During her three years working for WFP, Philomena has seen other cases which have brought on the empowerment of women through food assistance and delivery. In another example, local women in the village of Lobei, located in central Turkana, were experiencing problems in getting an adequate supply of water to their farms, where they grow sorghum and other vegetables. The women saw an opportunity for a sustainable and long-term project under WFP’s Food for Assets programme, by digging a 7km long canal for water storage and irrigation. Under this project, the WFP Lodwar Office, in partnership with Child Fund International, provided and coordinated the delivery of 7,000 sand-filled sacks to be used for water bank protection. Not only have the women of this northwestern region of Kenya accomplished many things which have contributed to the progressive realization of a sustainable livelihood, but the WFP office in Lodwar, Kenya has been working hard to ensure this keeps happening.

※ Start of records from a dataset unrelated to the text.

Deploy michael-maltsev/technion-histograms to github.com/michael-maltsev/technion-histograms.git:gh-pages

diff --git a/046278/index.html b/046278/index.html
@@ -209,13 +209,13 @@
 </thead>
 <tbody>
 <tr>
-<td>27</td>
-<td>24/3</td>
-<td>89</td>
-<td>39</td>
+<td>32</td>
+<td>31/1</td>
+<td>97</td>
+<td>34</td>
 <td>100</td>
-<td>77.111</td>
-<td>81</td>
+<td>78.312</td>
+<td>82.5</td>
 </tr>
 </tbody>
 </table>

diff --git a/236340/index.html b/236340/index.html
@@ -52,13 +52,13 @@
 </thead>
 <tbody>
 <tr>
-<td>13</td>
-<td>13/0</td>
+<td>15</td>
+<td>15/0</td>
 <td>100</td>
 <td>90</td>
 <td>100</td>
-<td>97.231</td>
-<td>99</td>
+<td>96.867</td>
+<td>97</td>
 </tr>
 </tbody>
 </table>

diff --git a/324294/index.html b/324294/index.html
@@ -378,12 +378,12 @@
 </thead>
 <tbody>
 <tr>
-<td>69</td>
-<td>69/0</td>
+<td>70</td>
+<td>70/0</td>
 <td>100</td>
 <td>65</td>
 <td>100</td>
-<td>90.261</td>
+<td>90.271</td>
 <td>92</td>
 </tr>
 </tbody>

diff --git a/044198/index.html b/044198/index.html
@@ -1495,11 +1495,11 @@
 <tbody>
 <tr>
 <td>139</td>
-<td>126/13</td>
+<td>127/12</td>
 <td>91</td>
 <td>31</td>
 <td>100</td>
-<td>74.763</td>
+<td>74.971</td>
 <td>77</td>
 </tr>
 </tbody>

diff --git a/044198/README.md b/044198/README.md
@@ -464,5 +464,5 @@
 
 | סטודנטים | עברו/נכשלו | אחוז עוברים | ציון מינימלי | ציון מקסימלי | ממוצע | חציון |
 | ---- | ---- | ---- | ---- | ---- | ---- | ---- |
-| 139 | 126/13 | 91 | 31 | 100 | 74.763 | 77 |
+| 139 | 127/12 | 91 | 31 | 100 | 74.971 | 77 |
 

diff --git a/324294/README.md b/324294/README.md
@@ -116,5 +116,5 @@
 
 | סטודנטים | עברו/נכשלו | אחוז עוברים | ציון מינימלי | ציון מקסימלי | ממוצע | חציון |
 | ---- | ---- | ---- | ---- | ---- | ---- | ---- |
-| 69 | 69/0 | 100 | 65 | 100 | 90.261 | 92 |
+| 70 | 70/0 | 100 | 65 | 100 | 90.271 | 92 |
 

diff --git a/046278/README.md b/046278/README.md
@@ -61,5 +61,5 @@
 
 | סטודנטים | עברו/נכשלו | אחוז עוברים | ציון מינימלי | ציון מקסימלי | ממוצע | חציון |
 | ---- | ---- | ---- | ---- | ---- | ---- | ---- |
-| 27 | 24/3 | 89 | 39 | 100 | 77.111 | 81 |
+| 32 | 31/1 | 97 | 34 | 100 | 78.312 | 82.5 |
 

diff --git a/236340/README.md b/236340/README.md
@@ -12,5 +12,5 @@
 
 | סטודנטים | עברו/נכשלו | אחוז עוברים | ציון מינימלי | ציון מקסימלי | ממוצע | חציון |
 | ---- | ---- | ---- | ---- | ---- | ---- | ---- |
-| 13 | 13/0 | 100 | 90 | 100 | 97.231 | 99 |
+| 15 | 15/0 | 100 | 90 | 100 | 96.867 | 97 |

Logistics operations in central Turkana receive about 44,000mt of food assistance each year, coming from the cities of Mombasa and Kitale, Kenya. The distance that food must travel from these two cities to Turkana is 700km and 350km, respectively. WFP staff and logisticians sometimes experience difficulties in travelling these routes, especially during the rainy seasons, which often renders many roads impassable. Once unloaded from the truck and stored in a WFP warehouse, food is kept securely before it is off and on its way to be distributed to around 300,000 beneficiaries at one of the many FDPs in the region. In certain instances, WFP drivers must deliver food as far away as 300km from the storage warehouse to the distribution point, even encountering flooded roads along the way – prompting for food to be hand-carried to its destination.
“Our main goal is making sure that the right amount of the best quality food gets to the intended beneficiary. Despite insecurity in certain places, we deliver,” says Philomena. She acknowledges that none of this would be possible if everyone didn’t work together: “WFP Staff in Turkana are doing an amazing job, and I am proud to be a part of this team. I really feel WFP is doing good.”